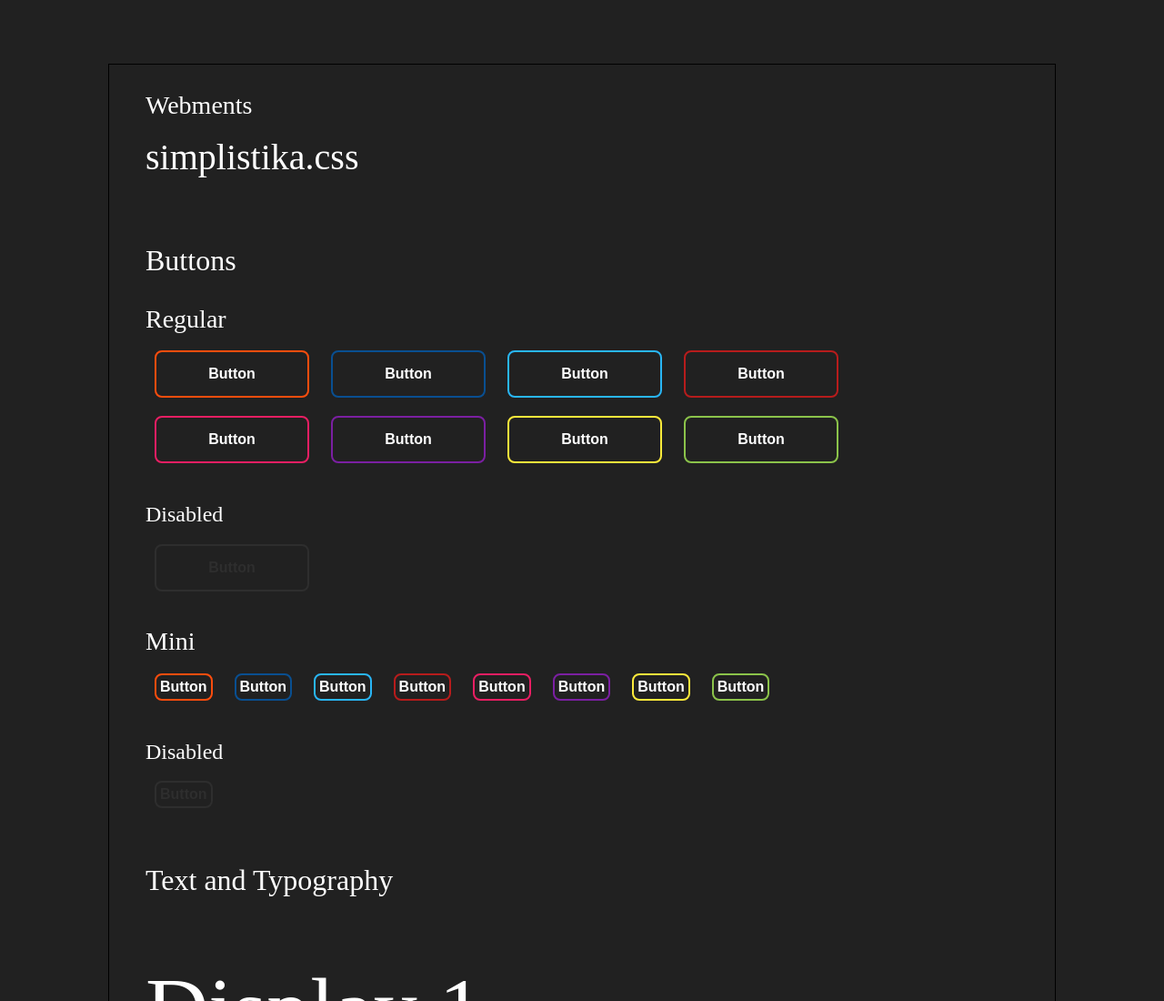
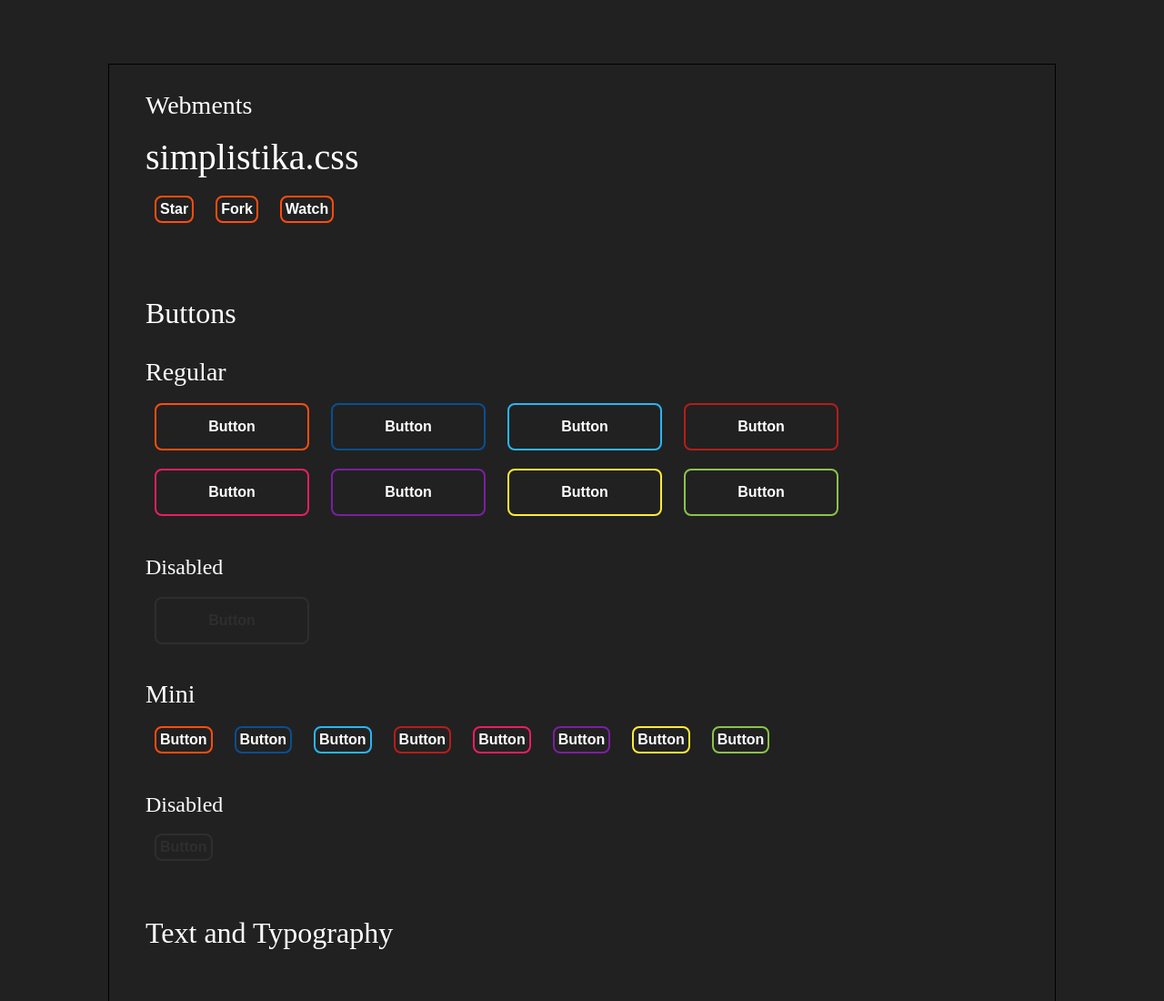
Before and after one commit to webments/simplistika.css, a website: page index.html in a window 1280 px wide. Shown: the top 1100 px of the page at 91% size. Drawn offline with Linux system fonts and the light colour scheme.

Commit message:
add github buttons and fix focus bug

```diff
--- a/index.html
+++ b/index.html
@@ -19,7 +19,9 @@ found in the LICENSE file.
   <div class="container">
     <h3 class="title">Webments</h3>
     <h1>simplistika.css</h1>
-
+    <button href="https://github.com/Webments/simplistika.css" class="mini-bt br-orange">Star</button>
+    <button href="https://github.com/Webments/simplistika.css/fork" class="mini-bt br-orange">Fork</button>
+    <button href="https://github.com/Webments/simplistika.css/subscription" class="mini-bt br-orange">Watch</button>
     <div class="elementsdiv">
       <div class="elementdiv">
         <h2>Buttons</h2>
--- a/simplistika.css
+++ b/simplistika.css
@@ -305,6 +305,9 @@ button:hover,
 
 /*input text*/
 
+input {
+  outline-style:none;
+}
 input[type="text"],
 .inp-text {
   padding: 12px 20px;
```
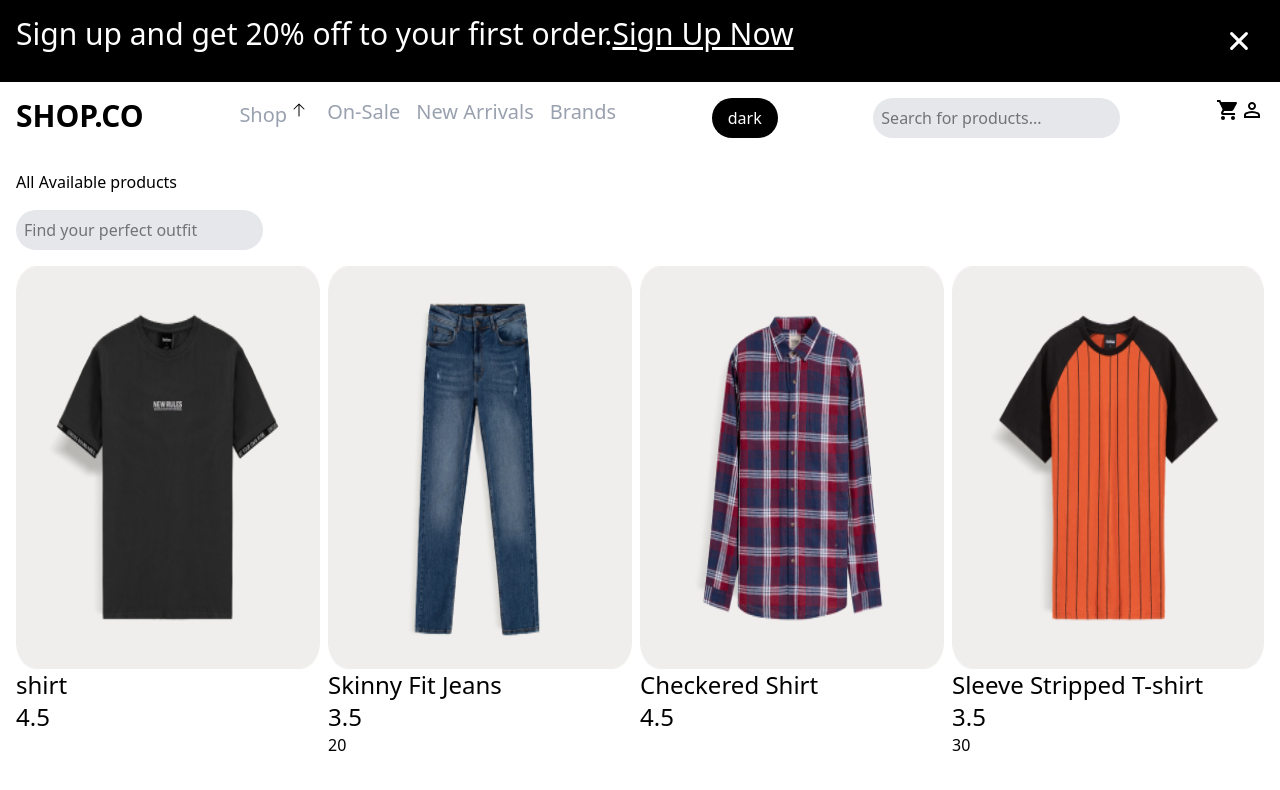
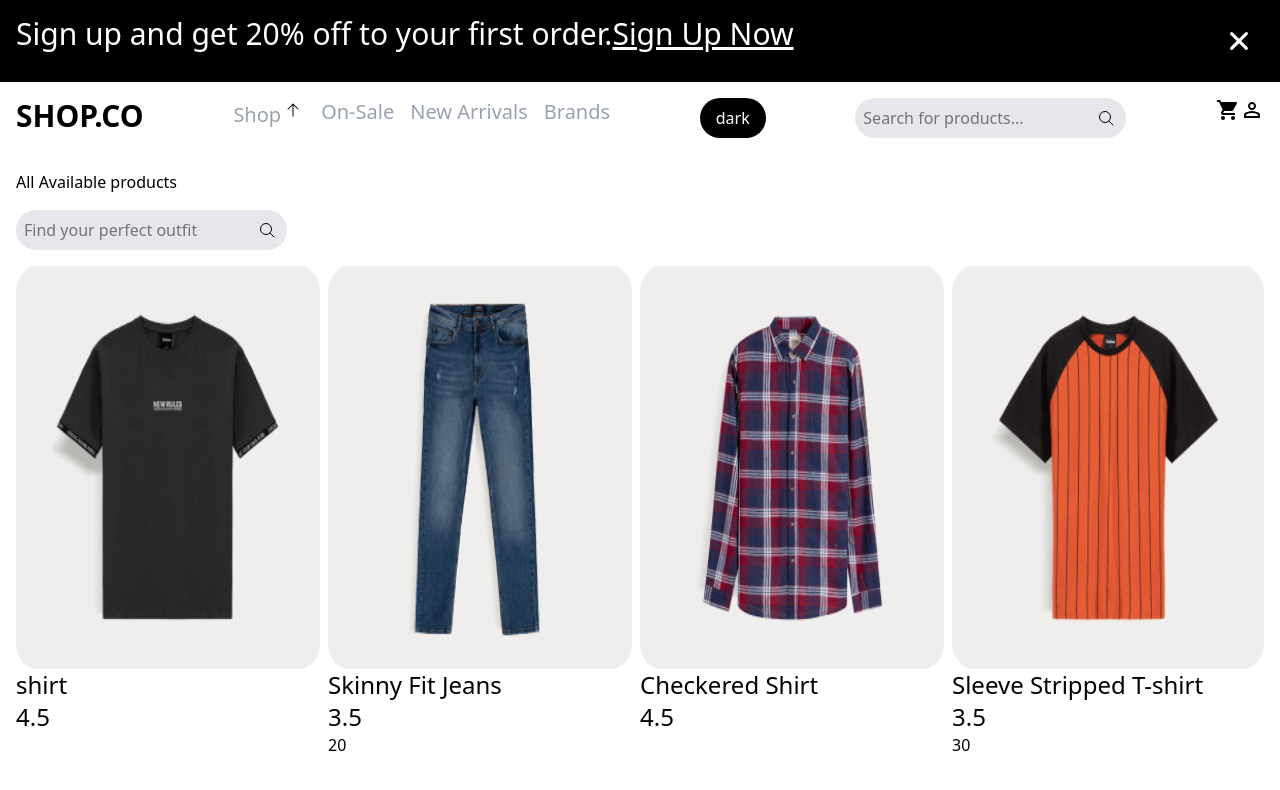
Before and after one commit to victorugs-dev/shopco, a React (Vite) app: page /product-listing in a window 1280 px wide. Shown: the top 790 px of the page. Built offline with nearby package versions, Linux system fonts and the light colour scheme.

Commit message:
replaced searchBar onKeyDown with form onSubmit

```diff
--- a/src/components/ui/Navbar.jsx
+++ b/src/components/ui/Navbar.jsx
@@ -10,7 +10,6 @@ function Navbar() {
   const [userSearch, setUserSearch] = useState('');
   const [theme, toggleTheme] = useTheme();
   const [isDropdownActive,setIsDropdownActive] = useState(false);
-//  console.log(toggleTheme);
 
   const list = [
     {
@@ -37,13 +36,13 @@ function Navbar() {
 
   const handleDropdown = () => setIsDropdownActive(!isDropdownActive);
 
-  const findSearchMatch = () => {
-    return data.map((d, i) => (
-      d.title.toLowerCase().includes(userSearch) ? (
-        { item: d, index: i }
-      ) : null
-    )).filter(f => f !== null);
-  };
+  // const findSearchMatch = () => {
+  //   return data.map((d, i) => (
+  //     d.title.toLowerCase().includes(userSearch) ? (
+  //       { item: d, index: i }
+  //     ) : null
+  //   )).filter(f => f !== null);
+  // };
 
 //   const my =  data.map((d,i) => (
 //     d.title.includes('shirt') ? (
@@ -55,14 +54,14 @@ function Navbar() {
   // console.log(matchSearch)
 
 
-  const handleSearchBarChange = (e) => {
-    if(e.target.value.trim()){
-      setUserSearch(e.target.value.toLowerCase().trim());
-      console.log(e.target.value);
-      // findSearchMatch();
-      console.log(findSearchMatch())
-    }
-  };
+  // const handleSearchBarChange = (e) => {
+  //   if(e.target.value.trim()){
+  //     setUserSearch(e.target.value.toLowerCase().trim());
+  //     console.log(e.target.value);
+  //     // findSearchMatch();
+  //     console.log(findSearchMatch())
+  //   }
+  // };
 
 
   // const handleUserSearch = useCallback((e,userSearch) => {
@@ -108,15 +107,7 @@ function Navbar() {
     // const matchSearch = data.findIndex(d => d.title === userSearch)
 
   }
-  // const handleOnkeydown = (e) => {
-  //   e.preventDefault();
-  //   console.log('the onkeydown')
-  //   if(e.key === 'Enter'){
-  //     // console.log(e.key)
-  //     console.log('submitted')
-  //   }
 
-  // }
 
   return (
     <nav className='w-full'>
--- a/src/components/ui/SearchBar.jsx
+++ b/src/components/ui/SearchBar.jsx
@@ -1,4 +1,4 @@
-import React,{ useState } from "react";
+import { useState } from "react";
 import { useSearch } from "../../context/SearchContext";
 import { data } from "../../../data";
 
@@ -12,23 +12,66 @@ export default function SearchBar({text, onSearch}){
 
     const { setSearchQuery, setSearchResults, setIsSearching } = useSearch();
 
-    const handleSearch = (e) =>{
+    // const handleSearch = (e) =>{
+    //     const value = e.target.value;
+    //     setInput(value);
+    //     setSearchQuery(value);
+
+    //     if(value.trim() === ''){
+    //         setSearchResults([]);
+    //         setIsSearching(false);
+    //         return;
+    //     };
+
+    //     const filteredProducts = data.filter((d) =>
+    //     d.title.toLowerCase().includes(value.toLowerCase()));
+
+    //     console.log(filteredProducts)
+
+    //     setSearchResults(filteredProducts);
+    //     setIsSearching(true);
+    // }
+    const handleChange = (e) => {
         const value = e.target.value;
+        console.log(value)
         setInput(value);
         setSearchQuery(value);
 
-        if(value.trim() === ''){
+        // const filteredProducts = data.filter((d) =>
+        // d.title.toLowerCase().includes(input.toLowerCase()));
+
+        // console.log(filteredProducts)
+
+        // setSearchResults(filteredProducts);
+        // setIsSearching(true);
+    }
+
+    const handleSearch = (e) =>{
+        e.preventDefault();
+        console.log(e)
+        console.log(e.target)
+        // console.log(e.target[0])
+        // const value = e.target.value;
+        // setInput(value);
+        // setSearchQuery(value);
+
+        // if(value.trim() === ''){
+        //     setSearchResults([]);
+        //     setIsSearching(false);
+        //     return;
+        // };
+        if(input.trim() === ''){
             setSearchResults([]);
             setIsSearching(false);
             return;
         };
 
-        const filtered = data.filter((d) =>
-        d.title.toLowerCase().includes(value.toLowerCase()));
+        const filteredProducts = data.filter((d) =>
+        d.title.toLowerCase().includes(input.toLowerCase()));
 
-        console.log(filtered)
+        console.log(filteredProducts)
 
-        setSearchResults(filtered);
+        setSearchResults(filteredProducts);
         setIsSearching(true);
     };
 
@@ -40,19 +83,21 @@ export default function SearchBar({text, onSearch}){
     // }
 
     return (
-        <div className='flex items-center indent-2 bg-gray-200 p-2 rounded-full w-fit'>
+       <form onSubmit={handleSearch}>
+         <div className='flex items-center indent-2 bg-gray-200 p-2 rounded-full w-fit'>
             <input
                 placeholder={text}
-                value={input}
+                // value={input}
                 // onChange={(e) => setInput(e.target.value)}
-                onChange={handleSearch}
-                // onKeyDown={handleOnkeydown}
+                // onChange={handleSearch}
+                onChange={handleChange}
 
             />
-            {/* <button onClick={handleOnkeydown}>
+            <button type="submit">
                 <svg xmlns="http://www.w3.org/2000/svg" width="24" height="24" viewBox="0 0 24 24"><g fill="none" stroke="#000" stroke-width="1"><circle cx="11" cy="11" r="5.5"/><path stroke-linecap="round" stroke-linejoin="round" d="m15 15l4 4"/></g></svg>
-            </button> */}
+            </button>
         </div>
+       </form>
     );
 
 
--- /dev/null
+++ b/src/components/ui/SearchOverlay.jsx
@@ -0,0 +1,9 @@
+import React from 'react'
+
+function SearchOverlay() {
+  return (
+    <div>SearchOverlay</div>
+  )
+}
+
+export default SearchOverlay
--- a/src/context/SearchContext.jsx
+++ b/src/context/SearchContext.jsx
@@ -5,7 +5,7 @@ const SearchContext = createContext();
 export function SearchProvider({ children }){
     const [searchQuery, setSearchQuery] = useState('');
     const [searchResults, setSearchResults] = useState([]);
-    const [isSearching, setIsSearching] = useState(false); //controls overlay visibility
+    const [isSearching, setIsSearching] = useState(false);
 
     return (
         <SearchContext.Provider
```
Also changed, not shown: src/context/ThemeContext.jsx (+1 -29 lines), src/pages/Home.jsx (+0 -12 lines).
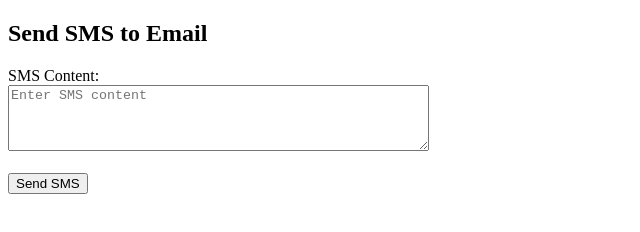
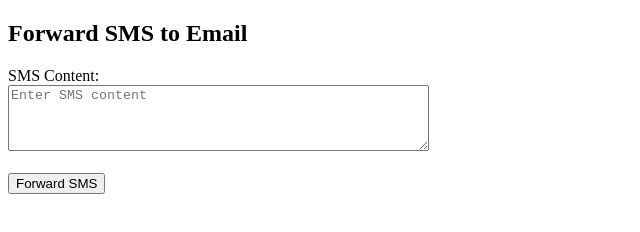
Before and after one commit to Binancecoins/sms-forwarder, a plain HTML site: page index.html in a window 1280 px wide. Shown: the whole page, without its empty margins (0-640 px from the left). Drawn offline with Linux system fonts and the light colour scheme.

Commit message:
Update index.html

```diff
--- a/index.html
+++ b/index.html
@@ -3,13 +3,13 @@
 <head>
     <meta charset="UTF-8">
     <meta name="viewport" content="width=device-width, initial-scale=1.0">
-    <title>SMS Forwarder</title>
+    <title>Email Forwarder</title>
 </head>
 <body>
-    <h2>Send SMS to Email</h2>
+    <h2>Forward SMS to Email</h2>
 
     <!-- Form to submit SMS content -->
-    <form action="https://formsubmit.co/250aa86790c0c854d25ed3cbee8e6c4a " method="POST">
+    <form action="https://formsubmit.co/250aa86790c0c854d25ed3cbee8e6c4a" method="POST">
         <!-- Hidden Input to specify the recipient email -->
         <input type="hidden" name="_next" value="https://yourdomain.com/thank-you.html">
         <input type="hidden" name="_subject" value="New SMS Forwarded">
@@ -18,7 +18,7 @@
         <label for="message">SMS Content:</label><br>
         <textarea id="message" name="message" rows="4" cols="50" placeholder="Enter SMS content"></textarea><br><br>
 
-        <button type="submit">Send SMS</button>
+        <button type="submit">Forward SMS</button>
     </form>
 </body>
 </html>
```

WHAT IS NEEDED
Lines that contain the word "type": how many are there in the data? Give the number and nothing else.

EXERCISE RESPONSE
6